Shortly after the publication of the second edition of the Anglo-American Cataloguing Rules, the Library of Congress announced it would prepare separate manuals to deal with specialized materials that were not fully covered in the code.  For graphic materials, this meant a concern for the collections of the Library’s Prints and Photographs Division, custodian of some eleven million original photographs and negatives, historical prints, fine art prints, posters, drawings, and paintings on paper.  Comparable collections in other institutions, including museums and archives, would benefit from an expansion of the rules, as there was no existing cataloging code addressing these materials.

The Library saw the task of compiling the necessary rules as a complex one in view of the following problems:  (1) finding the time for its subject and cataloging specialists to work on drafts; (2) reconciling the differences in viewpoint between general cataloging practices and those needed for specialized collections; (3) identifying other groups and individual experts, who could have input into the rules; and (4) promoting AACR 2 as the national standard on which all this activity necessarily must be based.

Fortunately, the Council of National Library and Information Associations (CNLIA) had already formed the Joint Committee on Specialized Cataloging, whose goal was to act as a liaison between the Library of Congress and other persons and groups involved with the cataloging of special materials.  After discussion with representatives of the Library, CNLIA decided to seek funding to help in a project to produce manuals for manuscripts, archival collections of motion pictures, and original graphic items and historical collections.  In June 1980, CNLIA received a grant from the Research Resources Program of the National Endowment for the Humanities to enable a committee to meet in Washington, D.C., once the Library of Congress had written a draft and had collated reviews from the widest possible range of specialists in the field.

The compilation of rules was undertaken by Elisabeth Betz, Picture Cataloging Specialist in the Library’s Prints and Photographs Division of Research Services and a member of the Joint Committee on Specialized Cataloging.  While the draft was being prepared, the staff of the Prints and Photographs Division offered critical insight and solutions to problems peculiar to the graphic arts.  The Office for Descriptive Cataloging Policy was frequently consulted on questions regarding AACR 2.  Approximately 350 copies of the draft were distributed early in 1982 to a variety of specialized and general librarians, museum curators, and archivists.  Comments were incorporated into the draft, which was then studied by the editorial committee.  This committee was composed of Elisabeth Betz and five individuals chosen for their experience with different kinds and sizes of graphic collections, their knowledge of methods of documentation used in libraries, archives, and museums, their knowledge of automated library systems, and their professional affiliations.  These persons were:  Georgia Bumgardner (Curator of Graphic Arts, American Antiquarian Society, Worcester, Mass.), Lynn Cox (Curator of Prints and Photographs, The Peale Museum, Baltimore), James Kopp (Librarian, History of Medicine Division, National Library of Medicine, Bethesda, Md.), William Roberts (Assistant Head, Public Services, Bancroft Library, University of California, Berkeley), and Christopher Seifried (Head of Cataloging, National Photography Collection, Public Archives of Canada, Ottawa).

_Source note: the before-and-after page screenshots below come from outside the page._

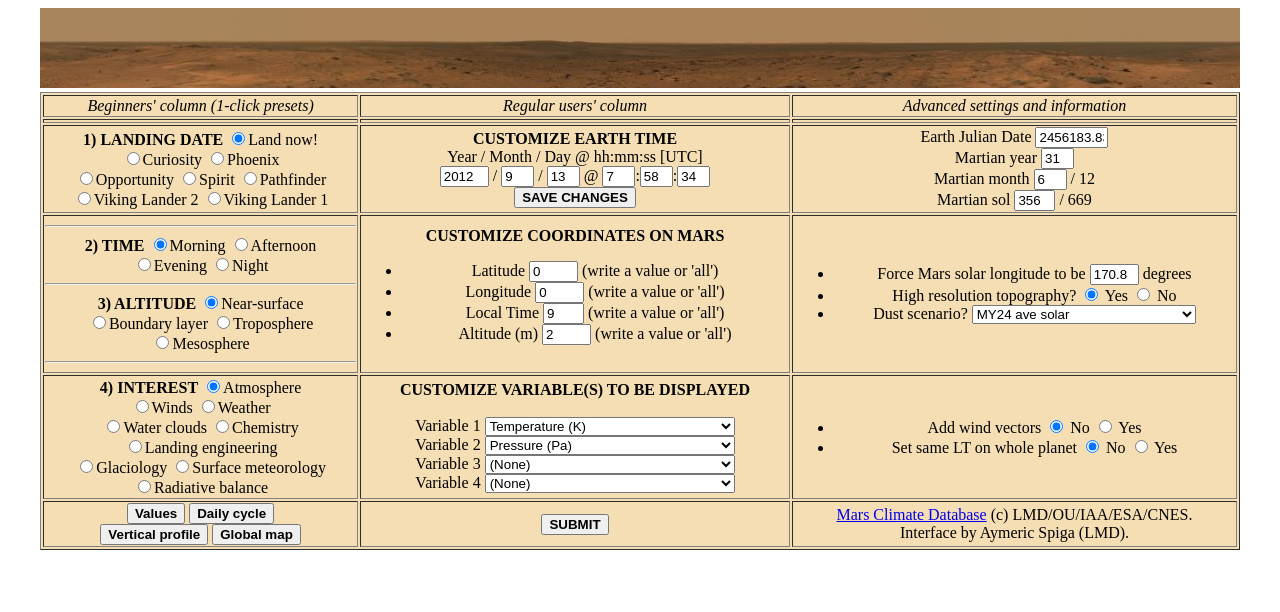
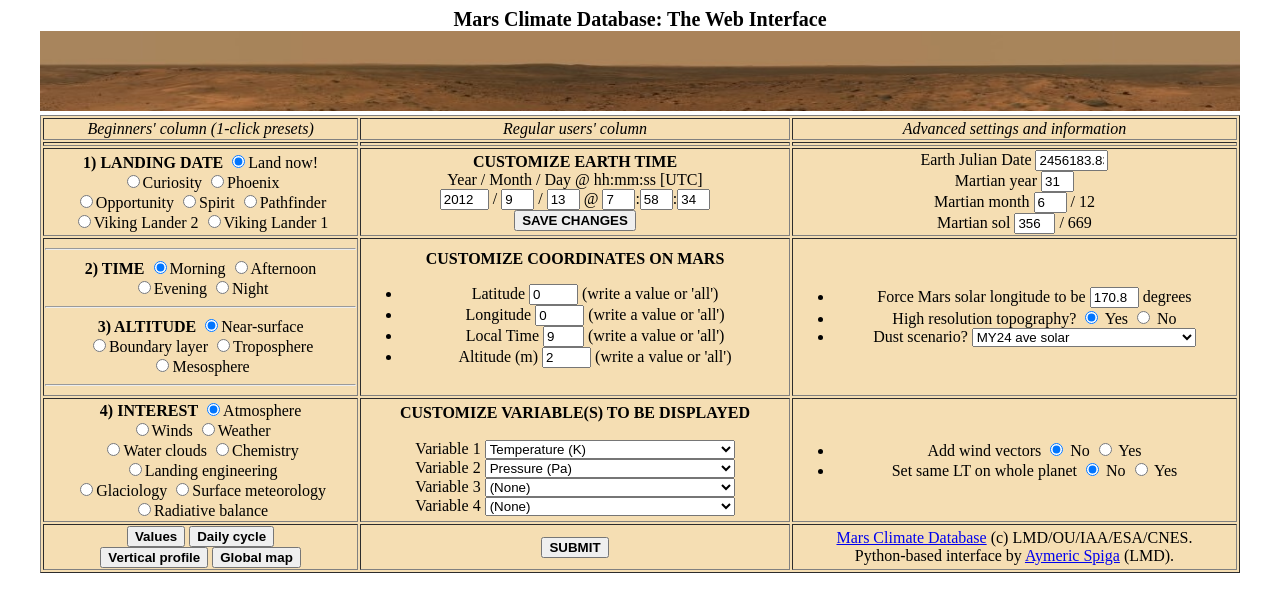
Before and after one commit to aymeric-spiga/mcd_python, a plain HTML site: page index.html in a window 1280 px wide. Drawn offline with Linux system fonts and the light colour scheme.

```diff
--- a/index.html
+++ b/index.html
@@ -6,7 +6,7 @@
 
 <head>
 <meta charset="utf-8" />
-<title>MCD. Simple Python interface</title>
+<title>Mars Climate Database: The Web Interface</title>
 <script language="JavaScript" type="text/JavaScript" src="martian_time.js"></script>
 </head>
 
@@ -17,7 +17,8 @@
 <form name="calendar" action="./cgi-bin/mcdcgi.py" method="post"> <!--target="_new">-->
 
 <center>
-<img src="PIA03610_red.jpg" height=80 width=1200>
+<b style="font-size: 125%;">Mars Climate Database: The Web Interface</b><br>
+<img src="PIA03610_red.jpg" height=80 width=1200><br>
 </center>
 
 <table align="center" border="1" width="1200" bgcolor="#F5DEB3">
@@ -316,7 +317,7 @@
 </td>
 <td align="center">
 <a href="http://www-mars.lmd.jussieu.fr">Mars Climate Database</a> (c) LMD/OU/IAA/ESA/CNES.<br />
-Interface by Aymeric Spiga (LMD).<br />
+Python-based interface by <a href="http://www.lmd.jussieu.fr/~aslmd/">Aymeric Spiga</a> (LMD).<br />
 </td>
 </tr>
 
```
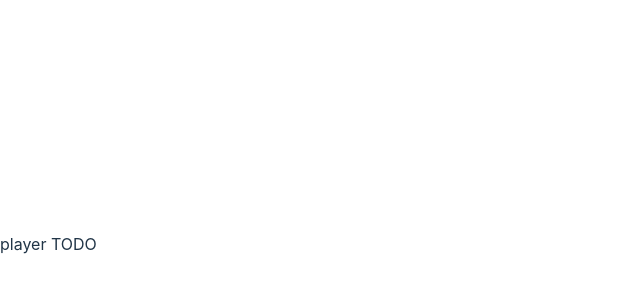
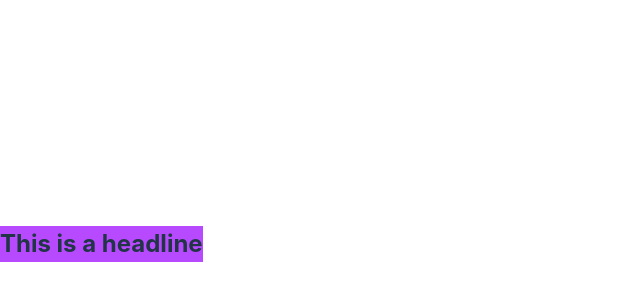
Before and after one commit to Trentish/zap, a React (Vite) app in the folder zap-client/: page /screen in a window 1280 px wide. Shown: the part 156-456 px from the top of the page, without its empty margins (0-640 px from the left). Built offline with nearby package versions, Linux system fonts and the light colour scheme.

Commit message:
add example headline (progress)

```diff
--- a/zap-client/index.html
+++ b/zap-client/index.html
@@ -4,7 +4,7 @@
     <meta charset="UTF-8" />
     <link rel="icon" type="image/svg+xml" href="/vite.svg" />
     <meta name="viewport" content="width=device-width, initial-scale=1.0" />
-    <title>Vite + React + TS</title>
+    <title>Zap</title>
   </head>
   <body>
     <div id="root"></div>
--- /dev/null
+++ b/zap-client/src/data/ArticleTypes.ts
@@ -0,0 +1,20 @@
+export type T_Article = {
+	Guid: number,
+	Headline: string,
+	Type: E_ArticleType,
+}
+
+export enum E_ArticleType {
+	Oath,
+	Grudge,
+	Triumph,
+	Calamity,
+	Discovery,
+	Gossip,
+	Doom,
+}
+
+export type T_Org = {
+	Idf: string,
+	ProperName: string,
+}
--- a/zap-client/src/screen/ScreenPage.tsx
+++ b/zap-client/src/screen/ScreenPage.tsx
@@ -1,5 +1,48 @@
+import {E_ArticleType, T_Article, T_Org} from '../data/ArticleTypes.ts';
+
+const EXAMPLE_ARTICLE1: T_Article = {
+	Guid: 0,
+	Headline: 'This is a headline',
+	Type: E_ArticleType.Oath,
+};
+
+const EXAMPLE_ORG1: T_Org = {
+	Idf: 'test_org',
+	ProperName: 'Test Org',
+};
+
 export function ScreenPage() {
 	return (
-		<div>player TODO</div>
+		<div>
+			<HeadlineExample
+				Article={EXAMPLE_ARTICLE1}
+				Org={EXAMPLE_ORG1}
+			/>
+		</div>
 	);
 }
+
+type P_HeadlineExample = {
+	Article: T_Article,
+	Org: T_Org,
+};
+
+function HeadlineExample(props: P_HeadlineExample) {
+	const {
+		Article,
+	} = props;
+
+
+	return (
+		<div
+			style={{
+				backgroundColor: '#b74aff',
+			}}
+		>
+			<h2 className={'headline-name'}>
+				{Article.Headline}
+			</h2>
+
+		</div>
+	);
+}
```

The Library of Congress is grateful for the support of the Council on National Library and Information Associations, and through them, the National Endowment for the Humanities.  The Library wishes to thank the editorial committee and all those individuals who took the time to comment on the draft.  It is hoped these rules will prove useful when describing materials that are originals or are historical in nature.  For published graphic materials primarily of a current nature, we recommend that librarians continue to apply Chapter 8 of AACR 2, which has not been replaced by the present compilation of rules.

Ben R. Tucker

Chief, Office for Descriptive Cataloging Policy

Processing Services

See also:

Graphic Materials:  Contents